But what if it's something more complicated? What if your discontentment stems from being hired for one position but being utilized in another that you just aren't interested in? Or if you majored in a subject but after actually working in the field, find it's just not what you thought it would be? That type of dissatisfaction requires a bit more thought.
What Do You Want To Change?
First, make a list of what you dislike about what you are doing. Too people-y? Too isolated? Lack of stimulation? Just "been there, done that, got the t-shirt" over it? Or is there something shiny career-wise that has caught your eye, making you want to make a switch? New skills to learn and new worlds to conquer? All these are totally valid and important things to keep in mind as you narrow your list of "jobs I want".
Next up, make the list of what you value most in a job: salary, location, a particular field, etc. Try to be as realistic as possible; searching online is your friend for things like average salaries, cost of living for different geographic areas, and hiring demands. You want to move from unhappy to happy, so minimizing any unwanted surprise deal-killers and not just jumping headfirst into the unknown is the best way to keep it all positive.
Refine your list further by looking at some job listings for positions you want. Do you have the skills? If so, you're on your way! If not... well, that can be fixed. Skilling-up is never a bad idea, and if you want to pivot your career direction it may be a necessity.
Ways To Make the Change

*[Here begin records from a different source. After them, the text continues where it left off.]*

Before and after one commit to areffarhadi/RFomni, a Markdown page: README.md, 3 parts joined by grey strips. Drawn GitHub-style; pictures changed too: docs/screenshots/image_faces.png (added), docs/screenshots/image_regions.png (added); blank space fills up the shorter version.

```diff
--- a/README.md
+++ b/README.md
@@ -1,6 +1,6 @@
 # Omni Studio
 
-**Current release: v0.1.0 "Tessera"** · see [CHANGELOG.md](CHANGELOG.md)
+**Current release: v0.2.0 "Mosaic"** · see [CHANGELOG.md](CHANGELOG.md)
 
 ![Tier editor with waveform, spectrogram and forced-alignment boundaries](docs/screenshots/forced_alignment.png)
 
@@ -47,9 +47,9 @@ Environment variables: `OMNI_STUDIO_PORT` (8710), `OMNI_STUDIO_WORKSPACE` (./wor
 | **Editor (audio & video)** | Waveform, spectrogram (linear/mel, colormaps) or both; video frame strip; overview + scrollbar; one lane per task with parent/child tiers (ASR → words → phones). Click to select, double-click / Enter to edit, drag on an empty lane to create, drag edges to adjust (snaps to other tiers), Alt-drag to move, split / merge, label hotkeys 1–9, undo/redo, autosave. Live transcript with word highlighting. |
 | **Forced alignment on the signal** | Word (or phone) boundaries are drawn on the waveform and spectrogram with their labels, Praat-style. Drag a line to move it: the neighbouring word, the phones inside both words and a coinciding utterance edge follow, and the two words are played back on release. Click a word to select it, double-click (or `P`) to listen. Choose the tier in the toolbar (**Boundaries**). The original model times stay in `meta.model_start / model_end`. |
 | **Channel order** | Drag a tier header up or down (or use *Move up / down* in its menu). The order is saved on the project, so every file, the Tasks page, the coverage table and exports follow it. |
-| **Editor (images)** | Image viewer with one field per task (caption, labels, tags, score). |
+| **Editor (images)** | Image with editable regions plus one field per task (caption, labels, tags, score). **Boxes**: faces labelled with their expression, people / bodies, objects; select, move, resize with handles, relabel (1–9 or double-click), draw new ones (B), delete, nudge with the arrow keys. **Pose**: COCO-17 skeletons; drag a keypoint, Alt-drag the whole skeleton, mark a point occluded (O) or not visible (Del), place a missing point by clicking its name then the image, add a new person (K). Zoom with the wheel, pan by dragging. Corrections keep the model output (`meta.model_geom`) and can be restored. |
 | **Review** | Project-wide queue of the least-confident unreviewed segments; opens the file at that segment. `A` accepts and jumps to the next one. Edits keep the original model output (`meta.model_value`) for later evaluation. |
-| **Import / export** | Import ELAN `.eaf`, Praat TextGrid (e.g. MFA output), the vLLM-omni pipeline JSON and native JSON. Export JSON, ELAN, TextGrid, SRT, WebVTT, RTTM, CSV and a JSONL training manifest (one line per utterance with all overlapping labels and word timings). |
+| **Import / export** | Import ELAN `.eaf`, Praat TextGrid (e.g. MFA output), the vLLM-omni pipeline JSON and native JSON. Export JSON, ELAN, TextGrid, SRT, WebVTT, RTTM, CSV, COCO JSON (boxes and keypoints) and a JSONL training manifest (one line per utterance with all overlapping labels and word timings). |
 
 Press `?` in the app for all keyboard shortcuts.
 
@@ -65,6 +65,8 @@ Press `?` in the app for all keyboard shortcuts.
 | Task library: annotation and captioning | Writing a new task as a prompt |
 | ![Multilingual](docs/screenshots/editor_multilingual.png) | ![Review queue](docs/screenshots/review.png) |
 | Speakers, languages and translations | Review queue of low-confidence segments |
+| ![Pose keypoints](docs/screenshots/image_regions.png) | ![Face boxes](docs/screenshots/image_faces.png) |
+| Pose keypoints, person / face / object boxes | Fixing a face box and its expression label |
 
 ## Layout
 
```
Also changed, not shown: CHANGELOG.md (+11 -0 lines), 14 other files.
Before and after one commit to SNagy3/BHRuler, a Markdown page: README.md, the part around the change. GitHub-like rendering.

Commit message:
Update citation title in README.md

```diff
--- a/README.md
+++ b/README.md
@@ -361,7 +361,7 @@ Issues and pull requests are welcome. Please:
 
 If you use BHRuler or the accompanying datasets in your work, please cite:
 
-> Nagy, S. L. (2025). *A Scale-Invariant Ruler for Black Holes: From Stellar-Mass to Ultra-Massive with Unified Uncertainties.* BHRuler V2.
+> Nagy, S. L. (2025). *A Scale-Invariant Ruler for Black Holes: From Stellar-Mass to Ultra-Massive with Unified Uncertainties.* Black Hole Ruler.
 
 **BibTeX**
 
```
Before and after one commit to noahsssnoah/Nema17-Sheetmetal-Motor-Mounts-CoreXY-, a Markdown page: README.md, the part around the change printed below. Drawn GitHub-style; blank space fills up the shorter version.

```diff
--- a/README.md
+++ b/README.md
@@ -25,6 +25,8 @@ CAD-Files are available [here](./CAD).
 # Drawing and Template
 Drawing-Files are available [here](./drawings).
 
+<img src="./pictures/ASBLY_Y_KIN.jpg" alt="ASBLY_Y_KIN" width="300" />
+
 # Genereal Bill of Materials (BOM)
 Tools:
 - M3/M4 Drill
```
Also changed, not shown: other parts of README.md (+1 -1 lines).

There are different paths to expanding your knowledge. There's the self-taught route with the help of free online courses and YouTube videos. The price is right for these options, but how much weight do their credentials actually carry with employers? How can you prove you really have your chops down for those new skills without some kind of official accreditation? That can be a challenge, but there are other ways to learn.
Didn't finish college? Getting a 2- or 4-year degree is one way to have solid credentials. Graduated but regretting your choice of major? You could go back to college and pick up a second bachelor's degree or build on your previous one and go for a master's, but that takes time and more than a little cash. If you have both, you can choose to go that way.
But if you're like many people, time and cash aren't exactly plentiful. Shorter education journeys, such as those offered by a bootcamp, are able to get you moving in the direction you want without a long-term time investment, and often without paying upfront. If you are looking to upskill, or learn a skill your employer would love, talk to them about funding your studies. Tuition reimbursement is a perk at more than a few companies. Depending on your location and circumstances, your courses could even be free (the fine print: talk to Eleven Fifty Admissions for the latest scoop because the requirements change over time).
Coding and cybersecurity bootcamps such as those offered by Eleven Fifty Academy offer the chance for people to upskill if they're already in a tech-related field, or to boldly strike out on a new career path if they aren't. Don't be discouraged if you do not have a tech background. Many people from fields such as hospitality and healthcare have transitioned to tech. If you've served in the military, you already have the discipline needed to buckle down and do the work, and are likely a great fit for cybersecurity.
If you can't give up your income while expanding your education, part time options are available.
If you haven't really explored the world of tech careers before, one great way to do it is by attending a free course from Eleven Fifty Academy. You can check out coding or cybersecurity (or both) and see if it feels like a fit for your future.